  1. Benaiah- usually pronounced ben-eye-ah means “son of yah”. I think it’s a great under-used Hebrew name.

  2. I have always liked Benjamin as a name. Turns out I’d marry one! It suits him. And Ben has a nice sound, manly but not macho. And, oddly, he’s yet another gentle giant.

    My brother is a bit (jokingly) grumpy about me marrying one as he’d had it earmarked as a good boy’s name since he was a toddler with a doll.

    My other favourite Ben- name, now unusable for me, is an old family oddity I’ve always liked. Benzion. Less a brother for Jonathan and more a brother for Elchanan.

  3. Though Benjamin was the name of my only great-grandpap I have memories of, my favorite Ben- name is Benvolio. I know a lot of folks might find it pretentious or ridiculous outside of Shakespeare, but I’ve always loved how it looks and sounds.

  4. I’m a fan of Benedikt (not least because it was the name of my most awesome and excellent PhD supervisor. If my daughter had been a boy, I would’ve faced the quandary of whether it would be weird to name your firstborn son after your advisor.
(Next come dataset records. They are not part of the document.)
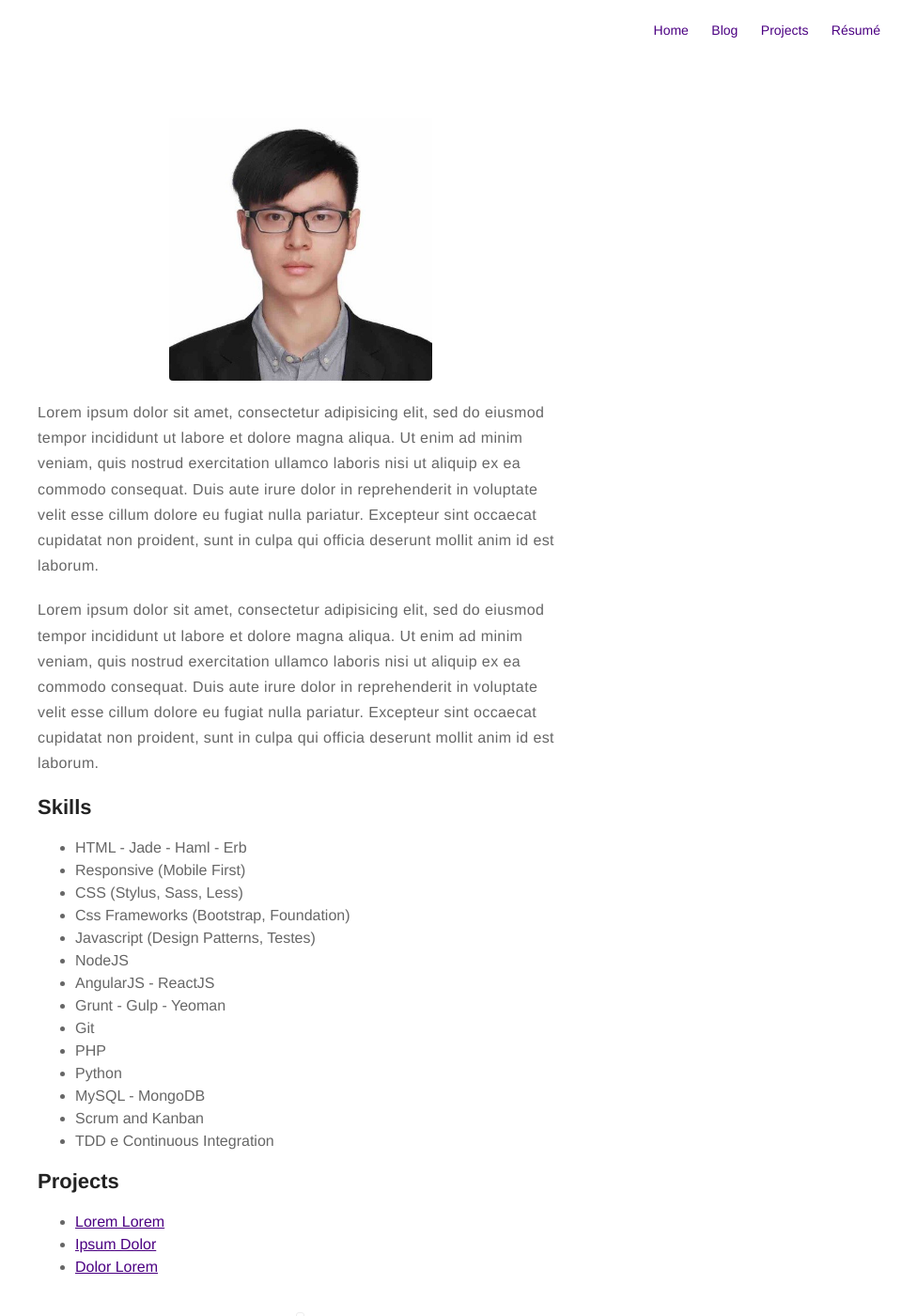
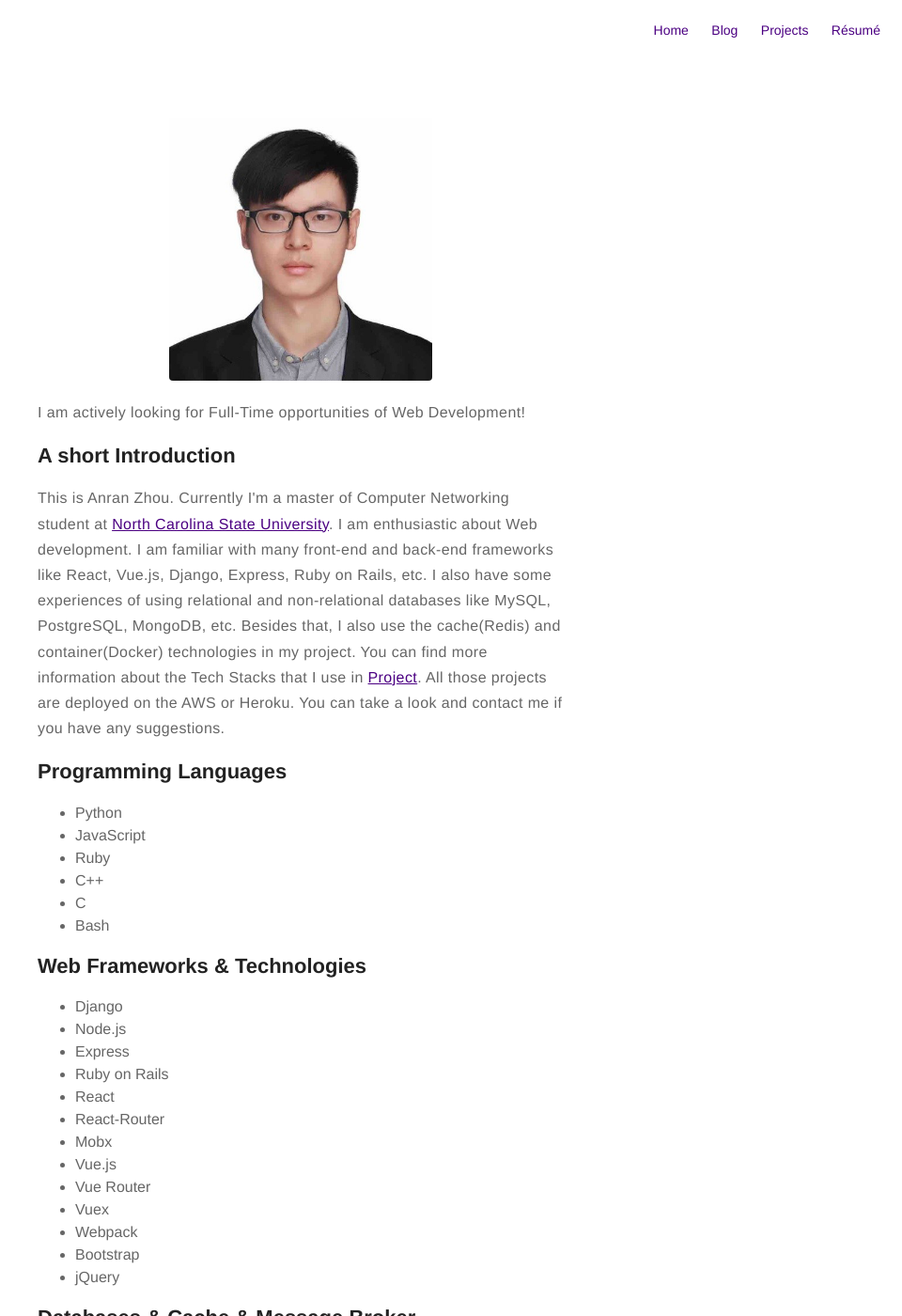
Before and after one commit to AnranZhou/AnranZhou.github.io, a Jekyll site: the page built from about.md, in a window 1280 px wide and 1400 px high. Shown: the whole window at 94% size, without its empty margins (320-1280 px from the left). Built offline with Jekyll 4.4.1, drawn with Linux system fonts in a browser that asks for light colours; some of the changed text lies outside the part shown.

Commit message:
Revised the about page

```diff
--- a/about.md
+++ b/about.md
@@ -4,43 +4,56 @@ layout: page
 ---
 ![Profile Image]({{ site.url }}/{{ site.picture }})
 
-<p>Lorem ipsum dolor sit amet, consectetur adipisicing elit, sed do eiusmod
-tempor incididunt ut labore et dolore magna aliqua. Ut enim ad minim veniam,
-quis nostrud exercitation ullamco laboris nisi ut aliquip ex ea commodo
-consequat. Duis aute irure dolor in reprehenderit in voluptate velit esse
-cillum dolore eu fugiat nulla pariatur. Excepteur sint occaecat cupidatat non
-proident, sunt in culpa qui officia deserunt mollit anim id est laborum.</p>
+<b>I am actively looking for Full-Time opportunities of Web Development!</b>
 
-<p>Lorem ipsum dolor sit amet, consectetur adipisicing elit, sed do eiusmod
-tempor incididunt ut labore et dolore magna aliqua. Ut enim ad minim veniam,
-quis nostrud exercitation ullamco laboris nisi ut aliquip ex ea commodo
-consequat. Duis aute irure dolor in reprehenderit in voluptate velit esse
-cillum dolore eu fugiat nulla pariatur. Excepteur sint occaecat cupidatat non
-proident, sunt in culpa qui officia deserunt mollit anim id est laborum.</p>
+<h2>A short Introduction</h2>
+<p>
+This is Anran Zhou. Currently I'm a master of Computer Networking student at <a href="https://en.wikipedia.org/wiki/North_Carolina_State_University">North Carolina State University</a>. I am enthusiastic about Web development. I am familiar with many front-end and back-end frameworks like React, Vue.js, Django, Express, Ruby on Rails, etc. I also have some experiences of using relational and non-relational databases like MySQL, PostgreSQL, MongoDB, etc. Besides that, I also use the cache(Redis) and container(Docker) technologies in my project. You can find more information about the Tech Stacks that I use in <a href="anranzhou.com/projects">Project</a>. All those projects are deployed on the AWS or Heroku. You can take a look and contact me if you have any suggestions.
+</p>
 
-<h2>Skills</h2>
 
+<h2>Programming Languages</h2>
 <ul class="skill-list">
-	<li>HTML - Jade - Haml - Erb</li>
-	<li>Responsive (Mobile First)</li>
-	<li>CSS (Stylus, Sass, Less)</li>
-	<li>Css Frameworks (Bootstrap, Foundation)</li>
-	<li>Javascript (Design Patterns, Testes)</li>
-	<li>NodeJS</li>
-	<li>AngularJS - ReactJS</li>
-	<li>Grunt - Gulp - Yeoman</li>
-	<li>Git</li>
-	<li>PHP</li>
 	<li>Python</li>
-	<li>MySQL - MongoDB</li>
-	<li>Scrum and Kanban</li>
-	<li>TDD e Continuous Integration</li>
+	<li>JavaScript</li>
+	<li>Ruby</li>
+	<li>C++</li>
+	<li>C</li>
+	<li>Bash</li>
+</ul>
+<h2>Web Frameworks & Technologies</h2>
+<ul class="skill-list">
+	<li>Django</li>
+	<li>Node.js</li>
+	<li>Express</li>
+	<li>Ruby on Rails</li>
+	<li>React</li>
+	<li>React-Router</li>
+	<li>Mobx</li>
+	<li>Vue.js</li>
+	<li>Vue Router</li>
+	<li>Vuex</li>
+	<li>Webpack</li>
+	<li>Bootstrap</li>
+	<li>jQuery</li>
+</ul>
+<h2>Databases & Cache & Message Broker</h2>
+<ul class="skill-list">
+	<li>MySQL</li>
+	<li>PostgreSQL</li>
+	<li>MongoDB</li>
+	<li>Memcached</li>
+	<li>Redis</li>
+	<li>Kafka</li>
+	<li>RabbitMQ</li>
 </ul>
 
 <h2>Projects</h2>
-
 <ul>
-	<li><a href="https://github.com/">Lorem Lorem</a></li>
-	<li><a href="https://github.com/">Ipsum Dolor</a></li>
-	<li><a href="https://github.com/">Dolor Lorem</a></li>
+	<li><a href="https://github.com/">1</a></li>
+	<li><a href="https://github.com/">2</a></li>
+	<li><a href="https://github.com/">3</a></li>
+	<li><a href="https://github.com/">4</a></li>
+	<li><a href="https://github.com/">5</a></li>
+	<li><a href="https://github.com/">6</a></li>
 </ul>
```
Thankfully Gwen prevented us from having to deal with that!)